**WHAT THIS TASK INVOLVES:** Identify and pull out each line of the entries in which "game" occurs.

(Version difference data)
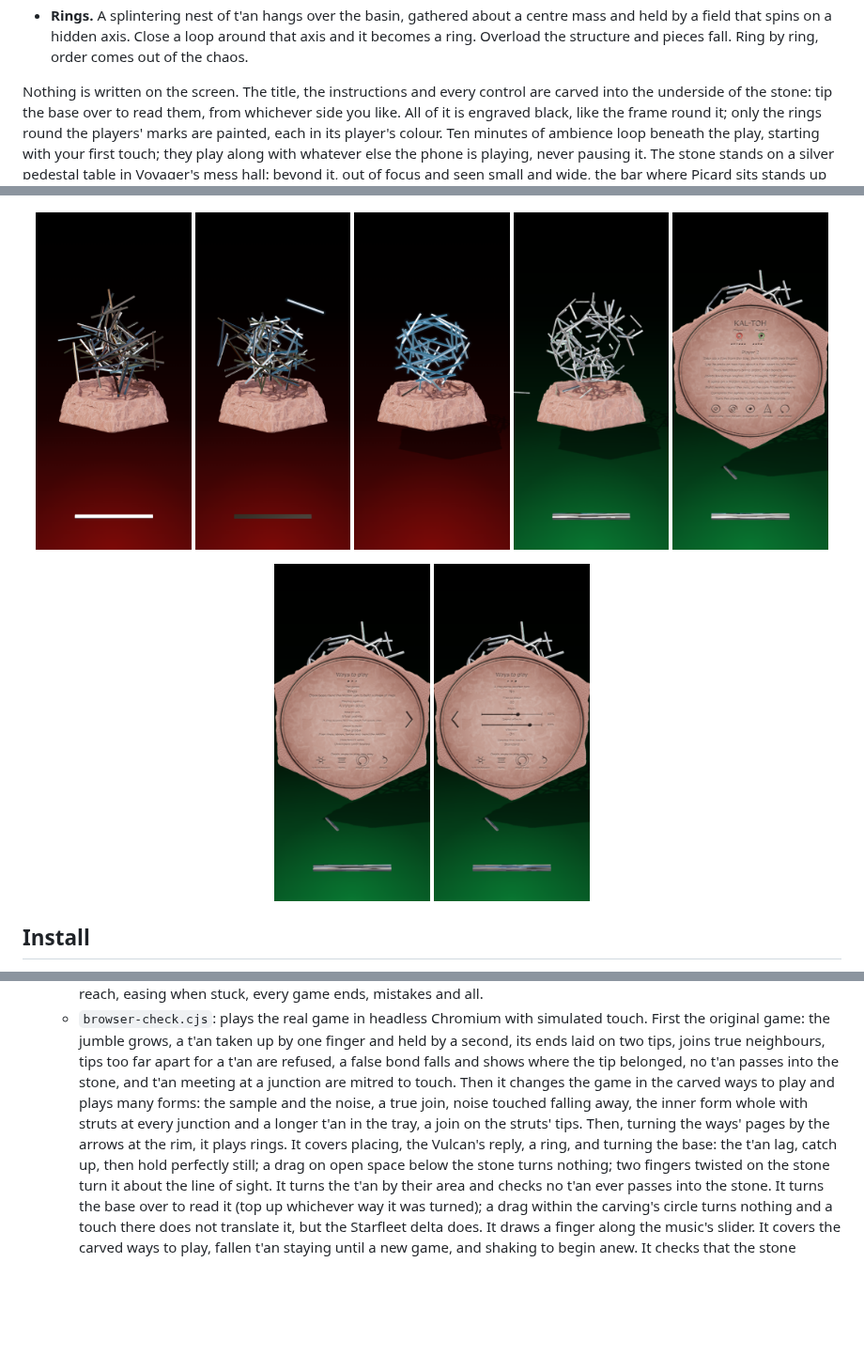
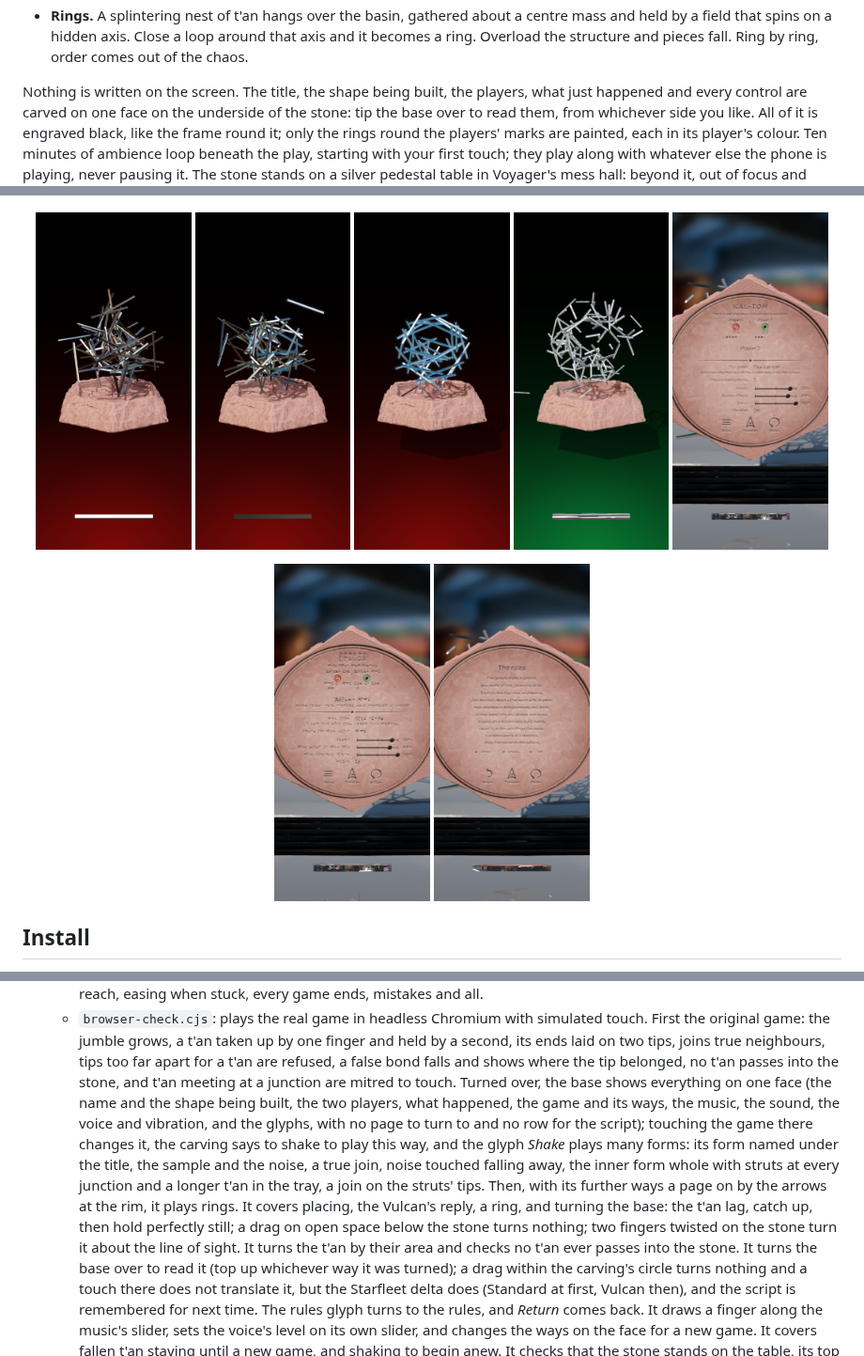
Before and after one commit to dotails/Christopher, a Markdown page: kaltoh/README.md, 3 parts joined by grey strips. Shown at 94% size. GitHub-like rendering; pictures changed too: kaltoh/docs/rules.png (added), kaltoh/docs/underside.png, kaltoh/docs/ways-sound.png (deleted); blank space fills up the shorter version.

```diff
--- a/kaltoh/README.md
+++ b/kaltoh/README.md
@@ -18,11 +18,11 @@ of steel *t'an* on a stone basin:
   held by a field that spins on a hidden axis. Close a loop around that axis and it becomes a
   ring. Overload the structure and pieces fall. Ring by ring, order comes out of the chaos.
 
-Nothing is written on the screen. The title, the instructions and every control are carved into
-the underside of the stone: tip the base over to read them, from whichever side you like. All of
-it is engraved black, like the frame round it; only the rings round the players' marks are painted,
-each in its player's colour. Ten minutes of ambience loop beneath the play, starting with
-your first touch; they play along with whatever else the phone is playing, never pausing it.
+Nothing is written on the screen. The title, the shape being built, the players, what just
+happened and every control are carved on one face on the underside of the stone: tip the base over
+to read them, from whichever side you like. All of it is engraved black, like the frame round it;
+only the rings round the players' marks are painted, each in its player's colour. Ten minutes of
+ambience loop beneath the play, starting with your first touch; they play along with whatever else the phone is playing, never pausing it.
 The stone stands on a silver pedestal table in Voyager's mess hall: beyond it, out of focus
 and seen small and wide, the bar where Picard sits stands up to the right, and the table's satin
 top mirrors the room softly,
@@ -49,7 +49,7 @@ his table, and the waiting t'an in the tray, its faces gently domed, holds his f
 </p>
 <p align="center">
-  <img src="docs/ways.png" width="19%" alt="The ways to play, with an arrow at the rim to turn the page">
-  <img src="docs/ways-sound.png" width="19%" alt="The ways' sliders for the music and the sound effects">
+  <img src="docs/ways.png" width="19%" alt="The face translated into Vulcan, in many forms: the form's name, the loops closed, the game and its ways, the music, sound and voice sliders, vibration, and the glyphs Rules, Translate and Shake">
+  <img src="docs/rules.png" width="19%" alt="The rules of the chosen game and the marks under the seats, a glyph away">
 </p>
 
 ## Install
@@ -282,17 +283,24 @@ it found it.
     original game: the jumble grows, a t'an taken up by one finger and held by a second, its ends laid
     on two tips, joins true neighbours, tips too far apart for a t'an are refused, a false bond falls and shows where the
     tip belonged, no t'an passes into the stone, and t'an meeting at a
-    junction are mitred to touch. Then it changes the game in the carved ways to play and plays
-    many forms: the sample and the noise, a true join, noise touched falling away, the inner form
+    junction are mitred to touch. Turned over, the base shows everything on one face (the name and
+    the shape being built, the two players, what happened, the game and its ways, the music, the
+    sound, the voice and vibration, and the glyphs, with no page to turn to and no row for the
+    script); touching the
+    game there changes it, the carving says to shake to play this way, and the glyph *Shake* plays
+    many forms: its form named under the title, the sample and the noise, a true join, noise touched
+    falling away, the inner form
     whole with struts at every junction and a longer t'an in the tray, a join on the struts' tips.
-    Then, turning the ways' pages by the arrows at the rim, it plays rings. It covers
+    Then, with its further ways a page on by the arrows at the rim, it plays rings. It covers
     placing, the Vulcan's reply, a ring, and turning the base: the t'an lag, catch
     up, then hold perfectly still; a drag on open space below the stone turns nothing; two fingers
     twisted on the stone turn it about the line of sight. It turns the t'an by their area and checks
     no t'an ever passes
     into the stone. It turns the base over to read it (top up whichever way it was turned); a drag
     within the carving's circle turns nothing and a touch there does not translate it, but the
-    Starfleet delta does. It draws a finger along the music's slider. It covers the carved ways to play,
+    Starfleet delta does (Standard at first, Vulcan then), and the script is remembered for next
+    time. The rules glyph turns to the rules, and *Return* comes back. It draws a finger along the
+    music's slider, sets the voice's level on its own slider, and changes the ways on the face for a new game. It covers
     fallen t'an staying until a new game, and shaking to begin anew. It checks that the stone stands on the table, its top at the
     floor, mirroring what stands on it (and then puts the table out of sight: drawing its metal
     makes the software renderer several times slower), that whose
```
Also changed, not shown: other parts of kaltoh/README.md (+11 -10 lines), 7 other files.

**EXERCISE ANSWER:**
+  <img src="docs/ways.png" width="19%" alt="The face translated into Vulcan, in many forms: the form's name, the loops closed, the game and its ways, the music, sound and voice sliders, vibration, and the glyphs Rules, Translate and Shake">
+  <img src="docs/rules.png" width="19%" alt="The rules of the chosen game and the marks under the seats, a glyph away">
     original game: the jumble grows, a t'an taken up by one finger and held by a second, its ends laid
-    junction are mitred to touch. Then it changes the game in the carved ways to play and plays
+    the shape being built, the two players, what happened, the game and its ways, the music, the
+    game there changes it, the carving says to shake to play this way, and the glyph *Shake* plays
+    music's slider, sets the voice's level on its own slider, and changes the ways on the face for a new game. It covers
     fallen t'an staying until a new game, and shaking to begin anew. It checks that the stone stands on the table, its top at the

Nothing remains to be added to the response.